The one newcomer who might be a wildcard is rookie linebacker Jamie Collins. He was the team's top pick in this year's draft out of Southern Mississippi, and while he has freakish athletic ability, he is also extremely raw. It may be a stretch to expect him to step right in and produce without the growing pains often experienced by young players trying to pick up New England's complex game plans.
Perhaps there is another player or two on the roster who will emerge this year to lighten Jones' burden, but there are no obvious candidates entering training camp. While the "Patriot Way" relies on cultivating little-known pick-ups and young players to fit their needs, paying for brand names isn't always a bad thing.
Jones could become one of the premium sack artists New England typically avoids paying.

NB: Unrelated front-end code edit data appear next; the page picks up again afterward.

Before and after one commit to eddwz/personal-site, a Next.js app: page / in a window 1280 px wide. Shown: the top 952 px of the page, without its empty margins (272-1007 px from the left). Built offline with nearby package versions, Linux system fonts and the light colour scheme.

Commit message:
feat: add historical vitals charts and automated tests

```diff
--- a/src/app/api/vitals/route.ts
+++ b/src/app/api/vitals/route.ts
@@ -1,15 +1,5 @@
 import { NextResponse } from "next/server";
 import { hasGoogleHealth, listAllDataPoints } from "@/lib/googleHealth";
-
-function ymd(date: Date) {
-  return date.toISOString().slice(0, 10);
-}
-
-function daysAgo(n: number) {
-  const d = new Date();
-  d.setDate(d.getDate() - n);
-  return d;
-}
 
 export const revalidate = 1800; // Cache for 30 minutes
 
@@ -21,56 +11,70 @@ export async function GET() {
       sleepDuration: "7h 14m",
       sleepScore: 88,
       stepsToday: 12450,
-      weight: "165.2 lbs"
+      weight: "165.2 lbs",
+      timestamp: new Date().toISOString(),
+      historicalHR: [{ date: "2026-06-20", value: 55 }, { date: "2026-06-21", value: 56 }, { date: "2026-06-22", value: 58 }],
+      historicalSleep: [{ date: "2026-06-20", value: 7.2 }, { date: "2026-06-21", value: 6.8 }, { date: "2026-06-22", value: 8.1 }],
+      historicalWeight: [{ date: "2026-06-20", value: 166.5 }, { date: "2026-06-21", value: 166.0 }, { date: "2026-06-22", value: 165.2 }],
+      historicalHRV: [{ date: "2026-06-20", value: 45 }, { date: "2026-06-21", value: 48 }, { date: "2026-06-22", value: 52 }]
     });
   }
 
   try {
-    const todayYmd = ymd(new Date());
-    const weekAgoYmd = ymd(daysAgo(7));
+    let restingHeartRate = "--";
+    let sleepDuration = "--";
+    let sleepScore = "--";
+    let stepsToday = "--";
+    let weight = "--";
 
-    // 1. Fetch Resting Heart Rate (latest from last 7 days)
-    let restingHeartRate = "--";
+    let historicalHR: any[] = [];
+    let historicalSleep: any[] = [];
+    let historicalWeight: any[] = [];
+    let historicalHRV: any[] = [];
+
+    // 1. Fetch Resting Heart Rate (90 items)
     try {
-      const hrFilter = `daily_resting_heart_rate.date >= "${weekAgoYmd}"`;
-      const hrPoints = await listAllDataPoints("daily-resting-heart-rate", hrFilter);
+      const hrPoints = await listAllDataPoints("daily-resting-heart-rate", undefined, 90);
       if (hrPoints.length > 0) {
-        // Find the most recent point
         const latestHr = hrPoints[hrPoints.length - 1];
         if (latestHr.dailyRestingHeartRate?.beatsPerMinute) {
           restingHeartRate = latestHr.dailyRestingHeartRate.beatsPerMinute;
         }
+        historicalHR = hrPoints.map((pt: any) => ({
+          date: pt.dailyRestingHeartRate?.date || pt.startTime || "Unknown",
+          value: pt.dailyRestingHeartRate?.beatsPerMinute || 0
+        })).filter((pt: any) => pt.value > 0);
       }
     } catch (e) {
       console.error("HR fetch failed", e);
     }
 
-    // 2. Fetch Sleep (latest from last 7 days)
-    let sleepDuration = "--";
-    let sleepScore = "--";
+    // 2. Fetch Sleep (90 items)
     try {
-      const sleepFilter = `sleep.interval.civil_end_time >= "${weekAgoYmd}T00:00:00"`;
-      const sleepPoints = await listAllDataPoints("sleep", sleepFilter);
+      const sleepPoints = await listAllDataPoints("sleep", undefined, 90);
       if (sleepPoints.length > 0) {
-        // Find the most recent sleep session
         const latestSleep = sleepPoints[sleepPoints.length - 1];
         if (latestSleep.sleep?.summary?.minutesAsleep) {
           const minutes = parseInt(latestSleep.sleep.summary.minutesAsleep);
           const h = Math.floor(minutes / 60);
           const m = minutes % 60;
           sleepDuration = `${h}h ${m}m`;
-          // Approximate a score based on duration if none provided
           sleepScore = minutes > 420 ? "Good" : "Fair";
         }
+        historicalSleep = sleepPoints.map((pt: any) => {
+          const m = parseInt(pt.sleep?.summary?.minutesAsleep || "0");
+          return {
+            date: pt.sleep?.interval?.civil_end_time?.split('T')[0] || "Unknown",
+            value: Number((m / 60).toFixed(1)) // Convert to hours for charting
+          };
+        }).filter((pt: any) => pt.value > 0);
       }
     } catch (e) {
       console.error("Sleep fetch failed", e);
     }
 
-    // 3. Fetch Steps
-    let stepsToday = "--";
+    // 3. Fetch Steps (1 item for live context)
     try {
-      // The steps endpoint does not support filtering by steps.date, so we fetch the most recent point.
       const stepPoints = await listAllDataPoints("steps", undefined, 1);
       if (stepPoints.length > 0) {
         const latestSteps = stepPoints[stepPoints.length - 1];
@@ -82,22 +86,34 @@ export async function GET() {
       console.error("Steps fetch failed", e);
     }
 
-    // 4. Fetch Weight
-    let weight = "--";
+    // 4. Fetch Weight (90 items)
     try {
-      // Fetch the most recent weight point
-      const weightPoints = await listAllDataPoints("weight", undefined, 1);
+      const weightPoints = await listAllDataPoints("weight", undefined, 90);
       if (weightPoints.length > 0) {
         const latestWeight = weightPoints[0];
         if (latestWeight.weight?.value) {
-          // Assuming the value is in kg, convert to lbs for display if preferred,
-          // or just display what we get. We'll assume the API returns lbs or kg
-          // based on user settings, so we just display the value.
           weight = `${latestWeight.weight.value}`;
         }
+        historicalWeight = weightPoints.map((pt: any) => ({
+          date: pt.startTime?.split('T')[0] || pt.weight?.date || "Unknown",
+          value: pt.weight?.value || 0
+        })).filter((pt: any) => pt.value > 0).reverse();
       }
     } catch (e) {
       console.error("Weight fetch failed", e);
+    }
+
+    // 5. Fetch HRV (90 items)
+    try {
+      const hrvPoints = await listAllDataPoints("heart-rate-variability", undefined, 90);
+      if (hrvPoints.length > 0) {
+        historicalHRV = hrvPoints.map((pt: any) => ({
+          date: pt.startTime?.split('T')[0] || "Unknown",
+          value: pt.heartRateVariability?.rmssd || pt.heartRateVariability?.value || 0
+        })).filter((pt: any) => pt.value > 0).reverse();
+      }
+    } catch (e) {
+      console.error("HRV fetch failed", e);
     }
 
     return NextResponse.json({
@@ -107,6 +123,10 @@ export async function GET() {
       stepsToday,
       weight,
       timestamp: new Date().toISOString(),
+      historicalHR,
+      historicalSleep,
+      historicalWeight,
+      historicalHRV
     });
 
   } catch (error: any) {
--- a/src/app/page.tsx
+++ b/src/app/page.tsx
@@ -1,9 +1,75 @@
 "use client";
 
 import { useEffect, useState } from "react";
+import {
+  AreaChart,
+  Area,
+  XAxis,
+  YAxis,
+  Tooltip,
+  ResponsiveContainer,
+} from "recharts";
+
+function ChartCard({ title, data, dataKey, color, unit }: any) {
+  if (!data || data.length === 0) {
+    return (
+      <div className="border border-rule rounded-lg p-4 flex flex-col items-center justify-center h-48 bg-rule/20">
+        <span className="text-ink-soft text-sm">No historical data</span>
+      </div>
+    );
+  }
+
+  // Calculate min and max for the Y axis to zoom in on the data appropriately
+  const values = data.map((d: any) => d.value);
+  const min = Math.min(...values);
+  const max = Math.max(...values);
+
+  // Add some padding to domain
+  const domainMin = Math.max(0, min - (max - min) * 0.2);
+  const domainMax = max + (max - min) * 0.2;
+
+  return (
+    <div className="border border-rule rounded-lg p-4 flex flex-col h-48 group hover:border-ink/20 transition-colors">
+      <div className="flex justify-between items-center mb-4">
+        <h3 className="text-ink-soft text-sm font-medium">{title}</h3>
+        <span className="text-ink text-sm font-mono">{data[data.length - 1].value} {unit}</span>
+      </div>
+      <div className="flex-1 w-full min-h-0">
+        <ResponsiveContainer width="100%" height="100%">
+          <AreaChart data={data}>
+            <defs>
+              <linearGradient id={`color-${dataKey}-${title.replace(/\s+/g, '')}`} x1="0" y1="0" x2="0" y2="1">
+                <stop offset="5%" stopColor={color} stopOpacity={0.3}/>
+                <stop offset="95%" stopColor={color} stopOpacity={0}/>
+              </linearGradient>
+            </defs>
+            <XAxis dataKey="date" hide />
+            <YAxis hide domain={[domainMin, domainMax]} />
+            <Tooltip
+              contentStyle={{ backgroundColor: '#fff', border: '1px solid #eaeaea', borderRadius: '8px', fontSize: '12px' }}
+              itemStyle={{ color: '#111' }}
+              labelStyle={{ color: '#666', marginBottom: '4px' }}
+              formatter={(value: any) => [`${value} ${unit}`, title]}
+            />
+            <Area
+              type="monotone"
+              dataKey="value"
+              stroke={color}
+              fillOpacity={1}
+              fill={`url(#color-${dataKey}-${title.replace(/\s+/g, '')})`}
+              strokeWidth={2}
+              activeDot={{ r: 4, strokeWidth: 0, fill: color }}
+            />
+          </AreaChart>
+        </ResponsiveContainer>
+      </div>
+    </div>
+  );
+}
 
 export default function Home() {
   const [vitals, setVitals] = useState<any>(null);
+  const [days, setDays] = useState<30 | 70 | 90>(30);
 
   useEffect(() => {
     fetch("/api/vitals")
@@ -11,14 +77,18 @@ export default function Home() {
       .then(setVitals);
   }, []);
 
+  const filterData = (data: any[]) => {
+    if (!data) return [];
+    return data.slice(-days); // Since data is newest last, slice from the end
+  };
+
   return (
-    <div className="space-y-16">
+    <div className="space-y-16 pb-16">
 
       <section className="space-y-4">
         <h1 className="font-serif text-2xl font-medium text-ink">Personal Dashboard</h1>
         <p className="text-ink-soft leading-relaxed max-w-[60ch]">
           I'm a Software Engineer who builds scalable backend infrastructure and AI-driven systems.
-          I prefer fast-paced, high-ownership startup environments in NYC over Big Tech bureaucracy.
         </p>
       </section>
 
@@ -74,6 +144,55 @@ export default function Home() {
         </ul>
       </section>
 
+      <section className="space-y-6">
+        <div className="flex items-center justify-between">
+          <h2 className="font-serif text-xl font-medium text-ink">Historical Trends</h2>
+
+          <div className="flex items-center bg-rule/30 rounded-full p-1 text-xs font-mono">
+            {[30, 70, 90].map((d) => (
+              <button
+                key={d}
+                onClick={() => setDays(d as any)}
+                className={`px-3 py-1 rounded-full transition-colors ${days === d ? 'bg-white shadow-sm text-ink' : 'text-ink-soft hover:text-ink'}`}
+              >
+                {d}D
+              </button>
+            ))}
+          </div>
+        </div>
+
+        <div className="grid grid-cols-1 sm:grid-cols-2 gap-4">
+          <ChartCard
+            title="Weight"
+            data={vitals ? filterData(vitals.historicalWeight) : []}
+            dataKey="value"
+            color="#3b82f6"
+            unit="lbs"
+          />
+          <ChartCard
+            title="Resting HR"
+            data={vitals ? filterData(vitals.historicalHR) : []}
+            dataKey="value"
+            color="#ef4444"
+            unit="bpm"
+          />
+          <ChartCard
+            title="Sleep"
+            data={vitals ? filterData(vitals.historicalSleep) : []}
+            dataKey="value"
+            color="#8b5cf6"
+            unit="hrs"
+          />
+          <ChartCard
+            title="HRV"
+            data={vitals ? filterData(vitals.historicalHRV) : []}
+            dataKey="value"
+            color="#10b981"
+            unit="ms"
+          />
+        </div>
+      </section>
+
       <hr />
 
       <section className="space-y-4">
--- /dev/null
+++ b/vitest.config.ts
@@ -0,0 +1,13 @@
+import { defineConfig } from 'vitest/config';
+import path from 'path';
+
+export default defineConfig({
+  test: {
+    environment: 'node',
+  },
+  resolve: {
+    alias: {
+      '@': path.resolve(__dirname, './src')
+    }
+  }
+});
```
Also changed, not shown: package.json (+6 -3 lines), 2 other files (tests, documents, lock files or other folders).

On the other hand, he could fall short given the lack of help the team is giving him. Effectively rushing the passer is dependent on pressure coming from multiple angles, which may be difficult to achieve this season with the players currently on the roster.
Jones is one of the most talented young players on the Patriots. It will be interesting to see if he develops into a consistent long-term contributor, if not a star. His natural ability will largely determine his future but it would be nice if the team gave him some help to expedite that process while improving their defense at the same time.
In addition to the Yahoo! Contributor Network, Andrew Martin has written for Bleacher Report and a number of print publications and websites on the topics of history and sports. He also produces his own blog and has appeared on various sports talk shows and podcasts.
You can follow Andrew on Twitter @historianandrew.
- Sports & Recreation
- American Football
- New England Patriots